What are the words of the day at the FCC’s headquarters? President Reagan’s famous maxim: “trust but verify.” So goes the Commission’s approach towards whipping-boy Comcast, who – despite Comcast’s own inroads towards a path of redemption – still appears to be not good enough in FCC Chairman Martin’s narrowed eyes.
Quick note: that Reagan quote is the FCC’s words (PDF), not mine.
Now, the FCC wants specific details on Comcast’s stated “compliance plan,” right down to the nitty-gritty: specifically requested are the “precise contours” of the “network management practices at issue” – read: data discrimination – including names, dates, and the thresholds set on all of the various network equipment it used, as well as a specific list protocols it affected.
This order comes hot off the heels of the FCC’s August 1 announcement, in which Martin & Co. shot Comcast with frowny glances and a wagging finger. It demanded, on threat of “interim injunctive relief,” specific details on Comcast’s network management practices, as well as the aforementioned “compliance plan” with specific details on data discrimination’s successor. While I initially wrote that Comcast’s August 20 announcement appears to have satisfied the FCC’s demands, I now know that I was wrong: Comcast left out a number of important details – things like the specific thresholds necessary to trigger bandwidth throttling – that the FCC immediately pointed out.
(Indeed, judging by the timing of both the FCC’s and Comcast’s announcements – they both released on the same day – I consider it possible that one announcement was written without knowledge of the other.)
With Comcast’s new plan of throttling individual bandwidth hogs and its reported consideration of everywhere-else-but-the-USA style bandwidth caps, however, I can’t help but wonder if we’re heading down collision course of sorts: on one side, there are a number of content providers pushing Video-on-Demand via the World Wide Web – like Microsoft's Xbox 360 and its just-announced Netflix integration, for instance, or Hulu, or Joost. On the other side, we have ISPs testing metered bandwidth caps with abhorrently low allowances, like 5 or 20 gigabytes a month.

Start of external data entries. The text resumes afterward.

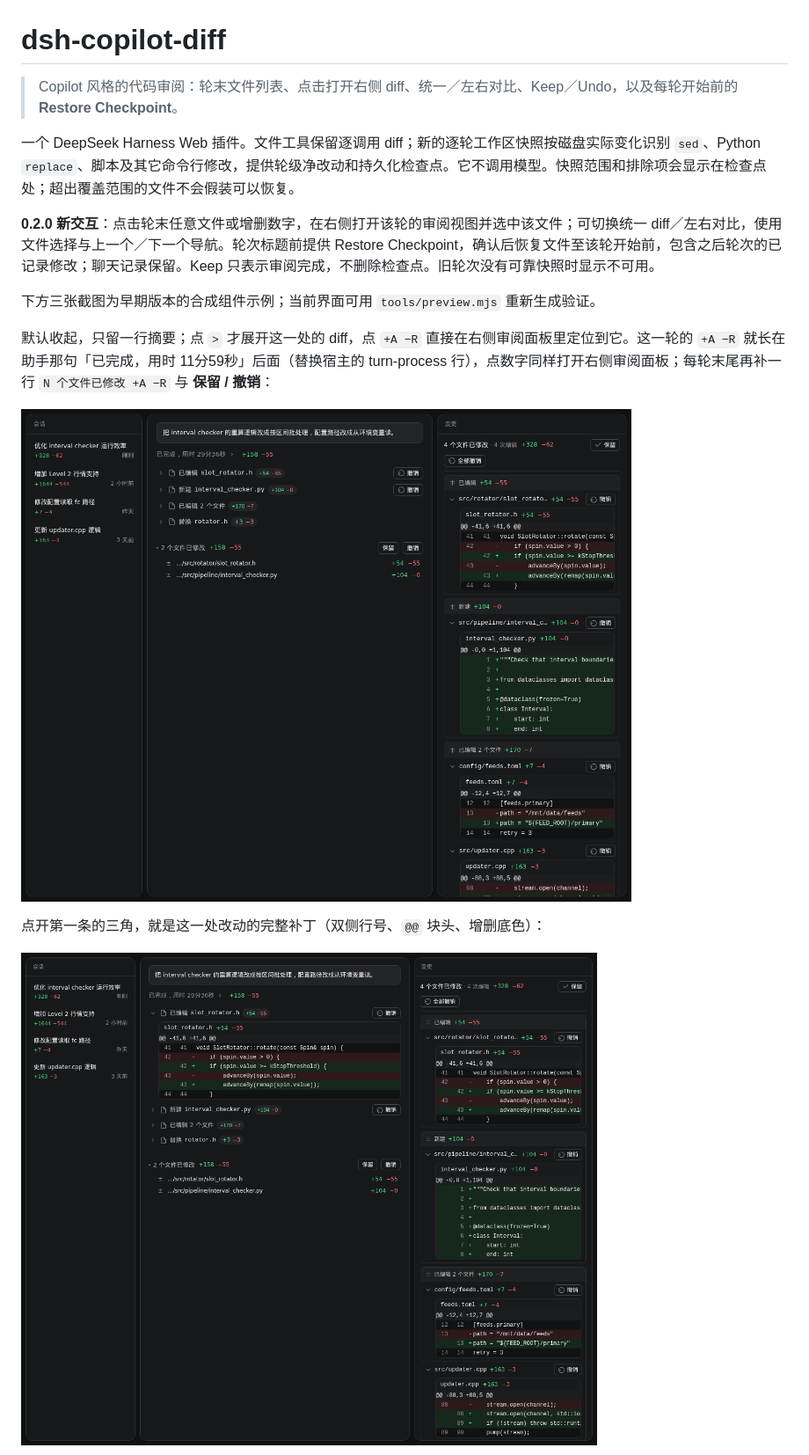
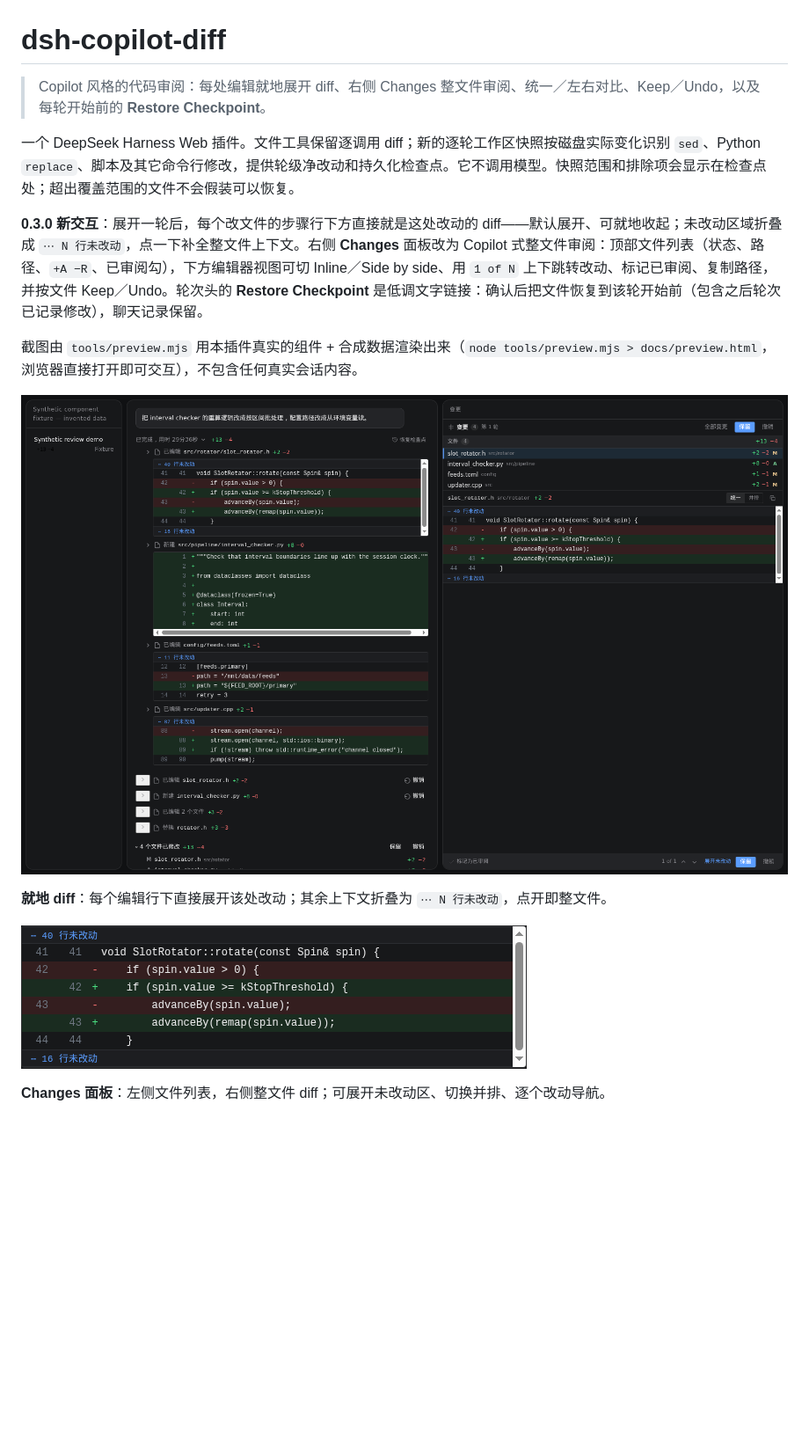
Before and after one commit to huieric/dsh-copilot-diff, a Markdown page: README.md, the part around one of its changes. Shown at 88% size. Rendered like a GitHub page; pictures changed too: docs/screenshots/expanded.png, docs/screenshots/inline.png (added), docs/screenshots/overview.png; blank space fills up the shorter version.

```diff
--- a/README.md
+++ b/README.md
@@ -1,18 +1,18 @@
 # dsh-copilot-diff
 
-> Copilot 风格的代码审阅：轮末文件列表、点击打开右侧 diff、统一／左右对比、Keep／Undo，以及每轮开始前的 **Restore Checkpoint**。
+> Copilot 风格的代码审阅：每处编辑就地展开 diff、右侧 Changes 整文件审阅、统一／左右对比、Keep／Undo，以及每轮开始前的 **Restore Checkpoint**。
 
 一个 DeepSeek Harness Web 插件。文件工具保留逐调用 diff；新的逐轮工作区快照按磁盘实际变化识别 `sed`、Python `replace`、脚本及其它命令行修改，提供轮级净改动和持久化检查点。它不调用模型。快照范围和排除项会显示在检查点处；超出覆盖范围的文件不会假装可以恢复。
 
-**0.2.0 新交互**：点击轮末任意文件或增删数字，在右侧打开该轮的审阅视图并选中该文件；可切换统一 diff／左右对比，使用文件选择与上一个／下一个导航。轮次标题前提供 Restore Checkpoint，确认后恢复文件至该轮开始前，包含之后轮次的已记录修改；聊天记录保留。Keep 只表示审阅完成，不删除检查点。旧轮次没有可靠快照时显示不可用。
+**0.3.0 新交互**：展开一轮后，每个改文件的步骤行下方直接就是这处改动的 diff——默认展开、可就地收起；未改动区域折叠成 `⋯ N 行未改动`，点一下补全整文件上下文。右侧 **Changes** 面板改为 Copilot 式整文件审阅：顶部文件列表（状态、路径、`+A −R`、已审阅勾），下方编辑器视图可切 Inline／Side by side、用 `1 of N` 上下跳转改动、标记已审阅、复制路径，并按文件 Keep／Undo。轮次头的 **Restore Checkpoint** 是低调文字链接：确认后把文件恢复到该轮开始前（包含之后轮次已记录修改），聊天记录保留。
 
-下方三张截图为早期版本的合成组件示例；当前界面可用 `tools/preview.mjs` 重新生成验证。
+截图由 `tools/preview.mjs` 用本插件真实的组件 + 合成数据渲染出来（`node tools/preview.mjs > docs/preview.html`，浏览器直接打开即可交互），不包含任何真实会话内容。
 
-默认收起，只留一行摘要；点 `>` 才展开这一处的 diff，点 `+A −R` 直接在右侧审阅面板里定位到它。这一轮的 `+A −R` 就长在助手那句「已完成，用时 11分59秒」后面（替换宿主的 turn-process 行），点数字同样打开右侧审阅面板；每轮末尾再补一行 `N 个文件已修改 +A −R` 与 **保留 / 撤销**：
+![轮次内就地 diff 与右侧 Changes 面板](docs/screenshots/overview.png)
 
-![行内 diff 与审阅面板](docs/screenshots/overview.png)
+**就地 diff**：每个编辑行下直接展开该处改动；其余上下文折叠为 `⋯ N 行未改动`，点开即整文件。
 
-点开第一条的三角，就是这一处改动的完整补丁（双侧行号、`@@` 块头、增删底色）：
+![就地展开的 diff](docs/screenshots/inline.png)
 
-![展开后的 diff](docs/screenshots/expanded.png)
+**Changes 面板**：左侧文件列表，右侧整文件 diff；可展开未改动区、切换并排、逐个改动导航。
 
```
Also changed, not shown: other parts of README.md (+24 -64 lines), docs/verification.md (+16 -15 lines), docs/screenshots/replace.png (deleted), 7 other files.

If both of those paths follow their course, I predict we’re going to have a big problem just as soon as WWW-based VOD hits critical mass: Johnny Gamer is going to use his Xbox 360 to happily burn through his entire Netflix queue on some large, long-running show like 24 or Stargate SG-1 – throw in a couple of movies for kicks – and he’ll open his mailbox to discover a truly massive bandwidth bill. The issue will blow up as soon as it’s featured on The Consumerist, and pretty soon we’ll have the FCC writing another set of nasty letters, this time about ISPs’ attempts to monopolize their TV businesses via discriminatory bandwidth allotments. (A similar battle already played out between telco/ISP hybrids and VOIP providers, although in at least one case it ended on a positive note.)
Worse, some of these online TV providers seem to be gunning for complete replacement of the traditional TV setup, and with the ongoing convergence of hardware and software I see this as a possible reality within the next couple of years. Those of us without any TV service – like me, and yes I am quite happy that way – may already be getting our fix through online services, illicit or not. I, for example, like to catch up on Jon Stewart and Stephen Colbert’s latest on Hulu. I haven’t metered my usage, but I prefer watching my shows in 480p, and the high-quality stuff that I like to streamrip off of YouTube and other Flash-based players is usually pretty large, especially when the video file in question is long.
We haven’t even begun to explore the other ways one can blow their bandwidth cap: A friend of mine currently lives and works in the Middle East, and with her paltry bandwidth allotment she refuses to buy games from services like Steam or Stardock Central; instead, she'll usually wait until she can purchase hard copies at the local commissary.
All in all, it’s an interesting time to be an American internet user, doubly so if you’re with Comcast. ISPs seem to be doing everything they can to put a lid on subscribers’ growing bandwidth consumption, and subscribers are finding more and more ways to put the crimp on ISPs. Where are we headed?